* Data supplied:
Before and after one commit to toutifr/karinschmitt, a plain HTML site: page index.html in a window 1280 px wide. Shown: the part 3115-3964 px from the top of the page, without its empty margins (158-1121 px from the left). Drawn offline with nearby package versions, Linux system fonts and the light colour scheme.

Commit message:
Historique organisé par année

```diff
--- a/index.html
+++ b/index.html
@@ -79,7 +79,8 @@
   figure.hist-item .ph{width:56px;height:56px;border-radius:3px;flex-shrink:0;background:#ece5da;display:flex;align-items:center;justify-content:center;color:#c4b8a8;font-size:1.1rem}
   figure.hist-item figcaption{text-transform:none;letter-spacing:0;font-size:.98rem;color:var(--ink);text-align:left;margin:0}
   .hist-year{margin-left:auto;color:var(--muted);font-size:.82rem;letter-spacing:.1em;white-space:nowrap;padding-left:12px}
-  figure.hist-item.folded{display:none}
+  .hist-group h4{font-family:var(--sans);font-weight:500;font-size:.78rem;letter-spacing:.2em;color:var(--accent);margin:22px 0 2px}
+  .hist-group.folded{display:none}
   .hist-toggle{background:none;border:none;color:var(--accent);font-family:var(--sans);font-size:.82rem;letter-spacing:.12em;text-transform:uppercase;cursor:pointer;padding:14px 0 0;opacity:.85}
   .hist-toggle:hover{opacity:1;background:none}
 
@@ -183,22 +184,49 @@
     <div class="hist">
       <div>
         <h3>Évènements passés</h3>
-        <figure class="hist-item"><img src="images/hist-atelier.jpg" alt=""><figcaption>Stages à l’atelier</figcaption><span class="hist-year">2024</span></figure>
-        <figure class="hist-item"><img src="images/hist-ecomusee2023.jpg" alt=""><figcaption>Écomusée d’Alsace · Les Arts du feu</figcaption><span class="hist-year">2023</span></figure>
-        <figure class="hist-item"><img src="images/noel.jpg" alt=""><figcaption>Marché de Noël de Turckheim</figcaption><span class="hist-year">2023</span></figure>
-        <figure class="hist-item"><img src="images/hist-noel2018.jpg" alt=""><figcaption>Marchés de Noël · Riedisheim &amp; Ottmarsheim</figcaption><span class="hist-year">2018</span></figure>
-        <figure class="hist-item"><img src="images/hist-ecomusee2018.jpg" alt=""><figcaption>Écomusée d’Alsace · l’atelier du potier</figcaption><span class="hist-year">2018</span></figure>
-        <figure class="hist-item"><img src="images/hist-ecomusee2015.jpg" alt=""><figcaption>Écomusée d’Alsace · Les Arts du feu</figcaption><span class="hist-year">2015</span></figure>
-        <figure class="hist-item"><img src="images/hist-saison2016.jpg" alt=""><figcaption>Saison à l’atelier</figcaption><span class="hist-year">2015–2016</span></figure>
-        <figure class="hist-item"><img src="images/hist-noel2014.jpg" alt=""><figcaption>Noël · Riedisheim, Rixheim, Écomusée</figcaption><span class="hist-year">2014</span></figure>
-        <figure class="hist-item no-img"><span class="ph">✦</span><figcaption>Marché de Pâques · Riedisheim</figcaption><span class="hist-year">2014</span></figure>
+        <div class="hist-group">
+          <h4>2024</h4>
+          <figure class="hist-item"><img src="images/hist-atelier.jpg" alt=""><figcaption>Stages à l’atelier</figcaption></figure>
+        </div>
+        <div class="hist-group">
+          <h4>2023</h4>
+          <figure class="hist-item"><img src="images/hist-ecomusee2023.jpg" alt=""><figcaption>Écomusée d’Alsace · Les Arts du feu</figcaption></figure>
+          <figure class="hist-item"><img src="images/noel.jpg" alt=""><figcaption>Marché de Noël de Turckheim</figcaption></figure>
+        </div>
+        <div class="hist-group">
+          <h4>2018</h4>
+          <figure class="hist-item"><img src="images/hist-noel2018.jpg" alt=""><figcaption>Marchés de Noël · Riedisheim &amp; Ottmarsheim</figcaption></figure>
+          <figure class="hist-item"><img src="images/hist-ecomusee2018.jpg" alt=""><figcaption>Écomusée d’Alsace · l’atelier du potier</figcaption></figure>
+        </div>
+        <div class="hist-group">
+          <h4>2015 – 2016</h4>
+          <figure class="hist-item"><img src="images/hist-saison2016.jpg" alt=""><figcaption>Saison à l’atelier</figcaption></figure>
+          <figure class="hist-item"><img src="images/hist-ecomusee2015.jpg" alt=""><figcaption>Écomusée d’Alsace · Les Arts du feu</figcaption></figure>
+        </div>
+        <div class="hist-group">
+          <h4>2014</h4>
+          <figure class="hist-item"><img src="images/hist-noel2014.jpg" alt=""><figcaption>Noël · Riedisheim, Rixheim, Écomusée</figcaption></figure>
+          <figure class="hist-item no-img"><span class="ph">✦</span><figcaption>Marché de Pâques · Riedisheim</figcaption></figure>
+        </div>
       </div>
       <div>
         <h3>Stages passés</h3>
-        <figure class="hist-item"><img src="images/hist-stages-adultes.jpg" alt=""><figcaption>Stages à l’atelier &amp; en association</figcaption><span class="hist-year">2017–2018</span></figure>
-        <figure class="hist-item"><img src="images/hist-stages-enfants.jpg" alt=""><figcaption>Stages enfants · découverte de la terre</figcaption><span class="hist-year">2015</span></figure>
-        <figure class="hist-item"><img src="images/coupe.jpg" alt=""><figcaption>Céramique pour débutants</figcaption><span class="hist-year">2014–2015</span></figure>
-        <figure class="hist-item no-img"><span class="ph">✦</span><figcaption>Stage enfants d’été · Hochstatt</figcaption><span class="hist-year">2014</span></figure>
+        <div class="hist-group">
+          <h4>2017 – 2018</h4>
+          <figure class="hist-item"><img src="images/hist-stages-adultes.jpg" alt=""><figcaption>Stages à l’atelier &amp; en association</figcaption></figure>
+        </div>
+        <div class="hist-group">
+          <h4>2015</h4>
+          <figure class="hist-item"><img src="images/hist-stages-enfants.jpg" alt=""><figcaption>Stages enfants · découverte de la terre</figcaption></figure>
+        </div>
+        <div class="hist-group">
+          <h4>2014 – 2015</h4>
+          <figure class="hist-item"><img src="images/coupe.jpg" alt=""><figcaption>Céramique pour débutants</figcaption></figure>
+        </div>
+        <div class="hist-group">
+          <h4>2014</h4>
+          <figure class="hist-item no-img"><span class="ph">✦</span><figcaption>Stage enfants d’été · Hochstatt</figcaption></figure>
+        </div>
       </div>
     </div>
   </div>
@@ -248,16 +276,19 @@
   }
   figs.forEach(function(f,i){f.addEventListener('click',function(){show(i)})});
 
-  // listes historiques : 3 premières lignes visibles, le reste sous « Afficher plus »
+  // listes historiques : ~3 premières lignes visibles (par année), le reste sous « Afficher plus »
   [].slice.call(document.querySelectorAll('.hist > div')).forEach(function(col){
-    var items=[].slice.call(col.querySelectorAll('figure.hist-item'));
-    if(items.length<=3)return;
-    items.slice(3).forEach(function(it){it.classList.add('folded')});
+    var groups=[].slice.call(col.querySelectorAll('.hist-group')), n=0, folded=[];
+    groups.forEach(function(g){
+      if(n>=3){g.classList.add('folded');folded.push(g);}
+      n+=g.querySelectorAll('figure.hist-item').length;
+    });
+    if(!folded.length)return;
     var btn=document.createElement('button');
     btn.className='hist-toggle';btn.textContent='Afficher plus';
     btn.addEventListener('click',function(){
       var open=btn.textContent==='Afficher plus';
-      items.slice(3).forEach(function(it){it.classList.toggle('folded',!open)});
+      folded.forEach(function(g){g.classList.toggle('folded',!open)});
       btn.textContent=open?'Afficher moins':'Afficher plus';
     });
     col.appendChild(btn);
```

* Work task: Write out every record above, word for word.

* Solution for this exercise:
Before and after one commit to toutifr/karinschmitt, a plain HTML site: page index.html in a window 1280 px wide. Shown: the part 3115-3964 px from the top of the page, without its empty margins (158-1121 px from the left). Drawn offline with nearby package versions, Linux system fonts and the light colour scheme.

Commit message:
Historique organisé par année

```diff
--- a/index.html
+++ b/index.html
@@ -79,7 +79,8 @@
   figure.hist-item .ph{width:56px;height:56px;border-radius:3px;flex-shrink:0;background:#ece5da;display:flex;align-items:center;justify-content:center;color:#c4b8a8;font-size:1.1rem}
   figure.hist-item figcaption{text-transform:none;letter-spacing:0;font-size:.98rem;color:var(--ink);text-align:left;margin:0}
   .hist-year{margin-left:auto;color:var(--muted);font-size:.82rem;letter-spacing:.1em;white-space:nowrap;padding-left:12px}
-  figure.hist-item.folded{display:none}
+  .hist-group h4{font-family:var(--sans);font-weight:500;font-size:.78rem;letter-spacing:.2em;color:var(--accent);margin:22px 0 2px}
+  .hist-group.folded{display:none}
   .hist-toggle{background:none;border:none;color:var(--accent);font-family:var(--sans);font-size:.82rem;letter-spacing:.12em;text-transform:uppercase;cursor:pointer;padding:14px 0 0;opacity:.85}
   .hist-toggle:hover{opacity:1;background:none}
 
@@ -183,22 +184,49 @@
     <div class="hist">
       <div>
         <h3>Évènements passés</h3>
-        <figure class="hist-item"><img src="images/hist-atelier.jpg" alt=""><figcaption>Stages à l’atelier</figcaption><span class="hist-year">2024</span></figure>
-        <figure class="hist-item"><img src="images/hist-ecomusee2023.jpg" alt=""><figcaption>Écomusée d’Alsace · Les Arts du feu</figcaption><span class="hist-year">2023</span></figure>
-        <figure class="hist-item"><img src="images/noel.jpg" alt=""><figcaption>Marché de Noël de Turckheim</figcaption><span class="hist-year">2023</span></figure>
-        <figure class="hist-item"><img src="images/hist-noel2018.jpg" alt=""><figcaption>Marchés de Noël · Riedisheim &amp; Ottmarsheim</figcaption><span class="hist-year">2018</span></figure>
-        <figure class="hist-item"><img src="images/hist-ecomusee2018.jpg" alt=""><figcaption>Écomusée d’Alsace · l’atelier du potier</figcaption><span class="hist-year">2018</span></figure>
-        <figure class="hist-item"><img src="images/hist-ecomusee2015.jpg" alt=""><figcaption>Écomusée d’Alsace · Les Arts du feu</figcaption><span class="hist-year">2015</span></figure>
-        <figure class="hist-item"><img src="images/hist-saison2016.jpg" alt=""><figcaption>Saison à l’atelier</figcaption><span class="hist-year">2015–2016</span></figure>
-        <figure class="hist-item"><img src="images/hist-noel2014.jpg" alt=""><figcaption>Noël · Riedisheim, Rixheim, Écomusée</figcaption><span class="hist-year">2014</span></figure>
-        <figure class="hist-item no-img"><span class="ph">✦</span><figcaption>Marché de Pâques · Riedisheim</figcaption><span class="hist-year">2014</span></figure>
+        <div class="hist-group">
+          <h4>2024</h4>
+          <figure class="hist-item"><img src="images/hist-atelier.jpg" alt=""><figcaption>Stages à l’atelier</figcaption></figure>
+        </div>
+        <div class="hist-group">
+          <h4>2023</h4>
+          <figure class="hist-item"><img src="images/hist-ecomusee2023.jpg" alt=""><figcaption>Écomusée d’Alsace · Les Arts du feu</figcaption></figure>
+          <figure class="hist-item"><img src="images/noel.jpg" alt=""><figcaption>Marché de Noël de Turckheim</figcaption></figure>
+        </div>
+        <div class="hist-group">
+          <h4>2018</h4>
+          <figure class="hist-item"><img src="images/hist-noel2018.jpg" alt=""><figcaption>Marchés de Noël · Riedisheim &amp; Ottmarsheim</figcaption></figure>
+          <figure class="hist-item"><img src="images/hist-ecomusee2018.jpg" alt=""><figcaption>Écomusée d’Alsace · l’atelier du potier</figcaption></figure>
+        </div>
+        <div class="hist-group">
+          <h4>2015 – 2016</h4>
+          <figure class="hist-item"><img src="images/hist-saison2016.jpg" alt=""><figcaption>Saison à l’atelier</figcaption></figure>
+          <figure class="hist-item"><img src="images/hist-ecomusee2015.jpg" alt=""><figcaption>Écomusée d’Alsace · Les Arts du feu</figcaption></figure>
+        </div>
+        <div class="hist-group">
+          <h4>2014</h4>
+          <figure class="hist-item"><img src="images/hist-noel2014.jpg" alt=""><figcaption>Noël · Riedisheim, Rixheim, Écomusée</figcaption></figure>
+          <figure class="hist-item no-img"><span class="ph">✦</span><figcaption>Marché de Pâques · Riedisheim</figcaption></figure>
+        </div>
       </div>
       <div>
         <h3>Stages passés</h3>
-        <figure class="hist-item"><img src="images/hist-stages-adultes.jpg" alt=""><figcaption>Stages à l’atelier &amp; en association</figcaption><span class="hist-year">2017–2018</span></figure>
-        <figure class="hist-item"><img src="images/hist-stages-enfants.jpg" alt=""><figcaption>Stages enfants · découverte de la terre</figcaption><span class="hist-year">2015</span></figure>
-        <figure class="hist-item"><img src="images/coupe.jpg" alt=""><figcaption>Céramique pour débutants</figcaption><span class="hist-year">2014–2015</span></figure>
-        <figure class="hist-item no-img"><span class="ph">✦</span><figcaption>Stage enfants d’été · Hochstatt</figcaption><span class="hist-year">2014</span></figure>
+        <div class="hist-group">
+          <h4>2017 – 2018</h4>
+          <figure class="hist-item"><img src="images/hist-stages-adultes.jpg" alt=""><figcaption>Stages à l’atelier &amp; en association</figcaption></figure>
+        </div>
+        <div class="hist-group">
+          <h4>2015</h4>
+          <figure class="hist-item"><img src="images/hist-stages-enfants.jpg" alt=""><figcaption>Stages enfants · découverte de la terre</figcaption></figure>
+        </div>
+        <div class="hist-group">
+          <h4>2014 – 2015</h4>
+          <figure class="hist-item"><img src="images/coupe.jpg" alt=""><figcaption>Céramique pour débutants</figcaption></figure>
+        </div>
+        <div class="hist-group">
+          <h4>2014</h4>
+          <figure class="hist-item no-img"><span class="ph">✦</span><figcaption>Stage enfants d’été · Hochstatt</figcaption></figure>
+        </div>
       </div>
     </div>
   </div>
@@ -248,16 +276,19 @@
   }
   figs.forEach(function(f,i){f.addEventListener('click',function(){show(i)})});
 
-  // listes historiques : 3 premières lignes visibles, le reste sous « Afficher plus »
+  // listes historiques : ~3 premières lignes visibles (par année), le reste sous « Afficher plus »
   [].slice.call(document.querySelectorAll('.hist > div')).forEach(function(col){
-    var items=[].slice.call(col.querySelectorAll('figure.hist-item'));
-    if(items.length<=3)return;
-    items.slice(3).forEach(function(it){it.classList.add('folded')});
+    var groups=[].slice.call(col.querySelectorAll('.hist-group')), n=0, folded=[];
+    groups.forEach(function(g){
+      if(n>=3){g.classList.add('folded');folded.push(g);}
+      n+=g.querySelectorAll('figure.hist-item').length;
+    });
+    if(!folded.length)return;
     var btn=document.createElement('button');
     btn.className='hist-toggle';btn.textContent='Afficher plus';
     btn.addEventListener('click',function(){
       var open=btn.textContent==='Afficher plus';
-      items.slice(3).forEach(function(it){it.classList.toggle('folded',!open)});
+      folded.forEach(function(g){g.classList.toggle('folded',!open)});
       btn.textContent=open?'Afficher moins':'Afficher plus';
     });
     col.appendChild(btn);
```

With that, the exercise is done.